┏━━

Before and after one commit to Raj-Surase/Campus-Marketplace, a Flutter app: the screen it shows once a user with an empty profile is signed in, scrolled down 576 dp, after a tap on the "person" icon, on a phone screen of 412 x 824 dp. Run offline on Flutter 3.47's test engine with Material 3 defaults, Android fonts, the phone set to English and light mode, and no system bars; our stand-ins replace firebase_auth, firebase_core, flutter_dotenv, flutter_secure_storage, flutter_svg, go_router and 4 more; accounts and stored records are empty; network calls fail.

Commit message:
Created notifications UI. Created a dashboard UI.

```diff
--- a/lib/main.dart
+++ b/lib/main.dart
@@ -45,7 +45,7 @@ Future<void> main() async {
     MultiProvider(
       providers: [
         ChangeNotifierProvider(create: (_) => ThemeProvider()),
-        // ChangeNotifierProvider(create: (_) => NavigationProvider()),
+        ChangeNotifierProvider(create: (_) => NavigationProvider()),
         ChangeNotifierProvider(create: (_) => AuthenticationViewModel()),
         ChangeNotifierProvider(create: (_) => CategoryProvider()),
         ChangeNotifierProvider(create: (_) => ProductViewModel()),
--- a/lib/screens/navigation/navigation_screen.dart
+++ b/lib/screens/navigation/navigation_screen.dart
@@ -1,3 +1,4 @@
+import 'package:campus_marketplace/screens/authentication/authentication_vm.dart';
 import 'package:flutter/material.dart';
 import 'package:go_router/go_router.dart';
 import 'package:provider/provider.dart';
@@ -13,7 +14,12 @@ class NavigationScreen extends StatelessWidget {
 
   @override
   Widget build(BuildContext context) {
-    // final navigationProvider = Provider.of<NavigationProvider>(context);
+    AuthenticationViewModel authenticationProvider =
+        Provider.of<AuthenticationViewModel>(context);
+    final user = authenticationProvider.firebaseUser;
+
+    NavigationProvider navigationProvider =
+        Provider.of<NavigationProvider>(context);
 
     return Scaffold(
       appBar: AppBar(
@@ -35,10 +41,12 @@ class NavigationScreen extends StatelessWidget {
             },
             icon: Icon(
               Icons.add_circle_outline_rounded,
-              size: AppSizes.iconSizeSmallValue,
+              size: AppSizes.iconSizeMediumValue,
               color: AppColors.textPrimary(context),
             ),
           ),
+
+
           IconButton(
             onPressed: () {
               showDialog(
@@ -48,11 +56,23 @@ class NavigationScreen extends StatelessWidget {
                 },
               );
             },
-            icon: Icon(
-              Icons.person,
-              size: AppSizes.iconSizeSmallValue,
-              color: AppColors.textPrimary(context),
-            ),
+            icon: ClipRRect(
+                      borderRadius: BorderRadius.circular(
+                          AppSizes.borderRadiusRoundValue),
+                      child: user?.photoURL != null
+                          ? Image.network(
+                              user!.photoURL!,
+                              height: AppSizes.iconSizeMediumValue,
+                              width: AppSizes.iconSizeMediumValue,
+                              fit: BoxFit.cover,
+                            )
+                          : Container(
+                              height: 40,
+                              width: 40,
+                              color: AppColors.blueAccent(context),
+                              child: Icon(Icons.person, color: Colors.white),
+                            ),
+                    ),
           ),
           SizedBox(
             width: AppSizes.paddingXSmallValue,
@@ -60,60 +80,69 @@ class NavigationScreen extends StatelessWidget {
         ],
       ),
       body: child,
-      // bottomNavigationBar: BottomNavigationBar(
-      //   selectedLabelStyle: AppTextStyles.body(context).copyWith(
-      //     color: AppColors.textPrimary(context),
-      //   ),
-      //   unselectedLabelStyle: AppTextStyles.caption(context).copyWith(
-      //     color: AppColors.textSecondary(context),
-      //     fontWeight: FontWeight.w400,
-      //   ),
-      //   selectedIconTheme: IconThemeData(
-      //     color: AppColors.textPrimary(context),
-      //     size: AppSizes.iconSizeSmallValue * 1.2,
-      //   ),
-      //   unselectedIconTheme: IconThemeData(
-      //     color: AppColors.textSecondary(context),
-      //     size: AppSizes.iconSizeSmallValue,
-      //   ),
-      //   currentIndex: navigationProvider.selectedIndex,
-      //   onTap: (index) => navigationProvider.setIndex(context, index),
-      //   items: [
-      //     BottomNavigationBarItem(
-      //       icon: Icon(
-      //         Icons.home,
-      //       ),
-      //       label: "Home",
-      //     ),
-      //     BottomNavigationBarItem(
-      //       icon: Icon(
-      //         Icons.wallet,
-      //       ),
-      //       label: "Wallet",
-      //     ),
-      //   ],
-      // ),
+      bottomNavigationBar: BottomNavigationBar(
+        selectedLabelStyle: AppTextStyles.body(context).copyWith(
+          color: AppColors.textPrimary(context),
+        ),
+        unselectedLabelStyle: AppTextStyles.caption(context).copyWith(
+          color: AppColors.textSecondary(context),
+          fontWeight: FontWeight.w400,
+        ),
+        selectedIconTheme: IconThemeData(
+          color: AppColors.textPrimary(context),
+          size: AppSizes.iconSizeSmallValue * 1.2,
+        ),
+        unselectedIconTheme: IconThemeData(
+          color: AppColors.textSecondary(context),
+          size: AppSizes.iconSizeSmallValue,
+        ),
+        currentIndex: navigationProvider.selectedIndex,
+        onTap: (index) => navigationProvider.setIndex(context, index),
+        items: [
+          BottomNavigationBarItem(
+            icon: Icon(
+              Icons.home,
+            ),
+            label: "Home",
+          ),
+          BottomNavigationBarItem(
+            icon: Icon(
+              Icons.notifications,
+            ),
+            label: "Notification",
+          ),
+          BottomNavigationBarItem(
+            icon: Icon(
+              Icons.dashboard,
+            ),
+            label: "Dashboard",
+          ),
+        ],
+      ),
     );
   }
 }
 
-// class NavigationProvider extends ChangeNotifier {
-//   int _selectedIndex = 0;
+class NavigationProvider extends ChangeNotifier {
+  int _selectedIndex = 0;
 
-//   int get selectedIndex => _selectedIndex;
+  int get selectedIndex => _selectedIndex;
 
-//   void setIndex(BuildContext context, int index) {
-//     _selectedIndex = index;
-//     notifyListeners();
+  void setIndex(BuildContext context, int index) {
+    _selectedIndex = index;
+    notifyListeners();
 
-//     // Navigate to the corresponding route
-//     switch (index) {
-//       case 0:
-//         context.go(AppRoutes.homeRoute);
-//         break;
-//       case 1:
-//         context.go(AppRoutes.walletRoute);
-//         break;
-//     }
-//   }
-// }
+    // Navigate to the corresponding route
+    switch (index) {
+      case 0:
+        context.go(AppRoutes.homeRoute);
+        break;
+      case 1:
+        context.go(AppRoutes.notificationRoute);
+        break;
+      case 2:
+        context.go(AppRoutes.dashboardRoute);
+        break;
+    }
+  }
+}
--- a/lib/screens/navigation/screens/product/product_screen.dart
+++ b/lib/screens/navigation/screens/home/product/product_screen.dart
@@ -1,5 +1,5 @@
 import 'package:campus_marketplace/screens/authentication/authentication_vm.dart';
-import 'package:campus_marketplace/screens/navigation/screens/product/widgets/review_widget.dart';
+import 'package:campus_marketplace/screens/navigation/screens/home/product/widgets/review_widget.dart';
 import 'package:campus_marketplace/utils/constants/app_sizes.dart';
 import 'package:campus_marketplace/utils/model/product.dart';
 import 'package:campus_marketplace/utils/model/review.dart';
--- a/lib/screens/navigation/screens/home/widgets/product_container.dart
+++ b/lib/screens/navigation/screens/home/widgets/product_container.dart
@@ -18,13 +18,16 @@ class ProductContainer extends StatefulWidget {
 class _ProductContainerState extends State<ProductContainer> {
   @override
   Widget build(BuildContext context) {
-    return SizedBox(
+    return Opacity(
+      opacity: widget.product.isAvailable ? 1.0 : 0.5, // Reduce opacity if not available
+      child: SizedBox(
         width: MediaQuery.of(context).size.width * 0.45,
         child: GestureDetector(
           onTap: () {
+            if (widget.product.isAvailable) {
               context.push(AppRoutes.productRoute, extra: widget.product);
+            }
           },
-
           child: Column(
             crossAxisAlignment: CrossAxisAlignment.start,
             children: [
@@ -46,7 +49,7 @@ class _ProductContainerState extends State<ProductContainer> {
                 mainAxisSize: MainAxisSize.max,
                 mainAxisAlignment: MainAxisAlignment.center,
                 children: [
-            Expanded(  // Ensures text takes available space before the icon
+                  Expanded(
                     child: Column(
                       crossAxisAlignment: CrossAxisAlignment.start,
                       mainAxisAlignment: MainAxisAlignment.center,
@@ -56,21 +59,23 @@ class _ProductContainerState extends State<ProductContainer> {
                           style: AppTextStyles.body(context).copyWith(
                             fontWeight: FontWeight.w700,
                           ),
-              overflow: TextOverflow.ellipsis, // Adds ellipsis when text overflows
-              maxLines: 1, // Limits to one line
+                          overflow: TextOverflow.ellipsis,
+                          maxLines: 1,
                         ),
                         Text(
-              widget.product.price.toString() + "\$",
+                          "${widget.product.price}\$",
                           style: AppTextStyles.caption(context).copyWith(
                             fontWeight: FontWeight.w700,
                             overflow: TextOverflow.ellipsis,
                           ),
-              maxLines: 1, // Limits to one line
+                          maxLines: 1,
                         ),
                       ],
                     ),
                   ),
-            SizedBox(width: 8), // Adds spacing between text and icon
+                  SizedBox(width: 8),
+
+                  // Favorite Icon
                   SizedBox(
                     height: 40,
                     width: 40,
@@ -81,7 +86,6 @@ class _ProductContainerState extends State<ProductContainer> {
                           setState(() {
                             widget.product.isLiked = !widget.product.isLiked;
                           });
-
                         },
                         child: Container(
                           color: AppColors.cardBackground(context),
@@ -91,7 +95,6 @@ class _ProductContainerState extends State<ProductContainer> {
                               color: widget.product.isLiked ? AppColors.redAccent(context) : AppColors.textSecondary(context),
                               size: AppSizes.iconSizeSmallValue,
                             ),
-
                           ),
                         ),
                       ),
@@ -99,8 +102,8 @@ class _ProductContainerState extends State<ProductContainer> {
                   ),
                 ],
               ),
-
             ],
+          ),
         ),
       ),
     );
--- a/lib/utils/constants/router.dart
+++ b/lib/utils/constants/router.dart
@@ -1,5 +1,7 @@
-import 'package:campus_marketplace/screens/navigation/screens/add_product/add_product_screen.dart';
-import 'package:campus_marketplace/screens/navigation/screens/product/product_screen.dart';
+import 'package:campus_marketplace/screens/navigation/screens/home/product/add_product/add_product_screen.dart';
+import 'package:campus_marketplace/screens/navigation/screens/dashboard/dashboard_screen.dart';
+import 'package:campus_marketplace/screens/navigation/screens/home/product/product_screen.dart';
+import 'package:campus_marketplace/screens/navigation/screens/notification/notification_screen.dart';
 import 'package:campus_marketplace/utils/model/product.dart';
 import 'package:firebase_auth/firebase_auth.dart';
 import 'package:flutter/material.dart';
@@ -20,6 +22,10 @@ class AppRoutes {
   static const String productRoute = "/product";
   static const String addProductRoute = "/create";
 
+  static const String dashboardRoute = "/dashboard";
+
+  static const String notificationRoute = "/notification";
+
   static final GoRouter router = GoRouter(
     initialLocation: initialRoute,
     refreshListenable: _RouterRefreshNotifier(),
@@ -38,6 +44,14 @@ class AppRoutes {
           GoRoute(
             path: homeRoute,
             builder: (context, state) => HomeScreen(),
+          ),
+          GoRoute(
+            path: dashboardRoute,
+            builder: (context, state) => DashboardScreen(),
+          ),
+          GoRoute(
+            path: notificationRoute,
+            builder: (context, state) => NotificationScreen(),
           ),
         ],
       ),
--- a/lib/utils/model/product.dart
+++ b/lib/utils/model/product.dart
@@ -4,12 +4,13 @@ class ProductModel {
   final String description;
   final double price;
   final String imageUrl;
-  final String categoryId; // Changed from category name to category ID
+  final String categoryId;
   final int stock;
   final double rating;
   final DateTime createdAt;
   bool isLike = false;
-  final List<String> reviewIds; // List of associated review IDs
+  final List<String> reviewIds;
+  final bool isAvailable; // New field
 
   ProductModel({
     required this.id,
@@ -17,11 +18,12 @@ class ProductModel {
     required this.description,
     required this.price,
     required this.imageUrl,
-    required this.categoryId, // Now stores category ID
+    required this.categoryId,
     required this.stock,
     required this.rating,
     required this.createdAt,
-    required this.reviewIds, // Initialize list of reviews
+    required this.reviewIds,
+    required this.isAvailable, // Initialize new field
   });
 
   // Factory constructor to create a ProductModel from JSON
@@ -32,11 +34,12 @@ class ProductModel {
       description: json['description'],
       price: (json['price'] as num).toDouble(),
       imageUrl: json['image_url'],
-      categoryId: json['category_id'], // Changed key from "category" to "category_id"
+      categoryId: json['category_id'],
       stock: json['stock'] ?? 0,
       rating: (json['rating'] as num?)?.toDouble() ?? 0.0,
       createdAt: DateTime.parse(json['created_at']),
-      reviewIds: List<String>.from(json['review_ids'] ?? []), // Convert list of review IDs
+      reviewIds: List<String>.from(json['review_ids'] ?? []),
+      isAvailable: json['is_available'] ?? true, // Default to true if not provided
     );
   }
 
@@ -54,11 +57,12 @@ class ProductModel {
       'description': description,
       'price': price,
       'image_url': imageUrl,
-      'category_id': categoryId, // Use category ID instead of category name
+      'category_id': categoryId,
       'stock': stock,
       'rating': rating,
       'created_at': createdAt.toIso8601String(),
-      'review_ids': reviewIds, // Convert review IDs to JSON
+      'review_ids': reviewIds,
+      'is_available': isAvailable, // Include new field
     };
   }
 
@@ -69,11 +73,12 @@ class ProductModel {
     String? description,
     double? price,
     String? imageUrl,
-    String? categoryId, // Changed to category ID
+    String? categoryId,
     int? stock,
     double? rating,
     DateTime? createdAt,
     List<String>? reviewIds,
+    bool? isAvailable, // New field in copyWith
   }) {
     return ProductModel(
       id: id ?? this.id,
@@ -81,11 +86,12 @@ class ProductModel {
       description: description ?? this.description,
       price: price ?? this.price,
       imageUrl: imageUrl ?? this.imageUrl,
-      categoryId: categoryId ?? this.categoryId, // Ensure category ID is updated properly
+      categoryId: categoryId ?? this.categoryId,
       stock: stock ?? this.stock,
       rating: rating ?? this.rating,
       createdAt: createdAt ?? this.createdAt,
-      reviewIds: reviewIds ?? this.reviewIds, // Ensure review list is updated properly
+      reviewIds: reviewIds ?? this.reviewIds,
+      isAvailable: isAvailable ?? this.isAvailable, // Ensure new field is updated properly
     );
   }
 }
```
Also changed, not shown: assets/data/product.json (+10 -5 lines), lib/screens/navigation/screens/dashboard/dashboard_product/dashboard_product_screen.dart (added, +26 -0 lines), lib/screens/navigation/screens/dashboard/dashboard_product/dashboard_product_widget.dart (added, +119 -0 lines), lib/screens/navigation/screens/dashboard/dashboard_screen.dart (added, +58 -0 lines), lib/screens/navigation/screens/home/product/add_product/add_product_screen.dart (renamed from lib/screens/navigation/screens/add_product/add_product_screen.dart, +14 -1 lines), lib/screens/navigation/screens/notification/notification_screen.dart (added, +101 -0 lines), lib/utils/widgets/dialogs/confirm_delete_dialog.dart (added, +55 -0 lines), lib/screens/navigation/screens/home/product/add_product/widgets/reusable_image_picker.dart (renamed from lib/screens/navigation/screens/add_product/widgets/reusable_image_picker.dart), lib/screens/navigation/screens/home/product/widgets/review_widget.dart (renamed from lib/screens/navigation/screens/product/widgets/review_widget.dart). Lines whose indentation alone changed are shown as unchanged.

┗━━

INSTRUCTIONS TO FOLLOW =
Count the lines holding the word "IconThemeData" in this material. Reply with the number and nothing else.

TASK OUTPUT =
4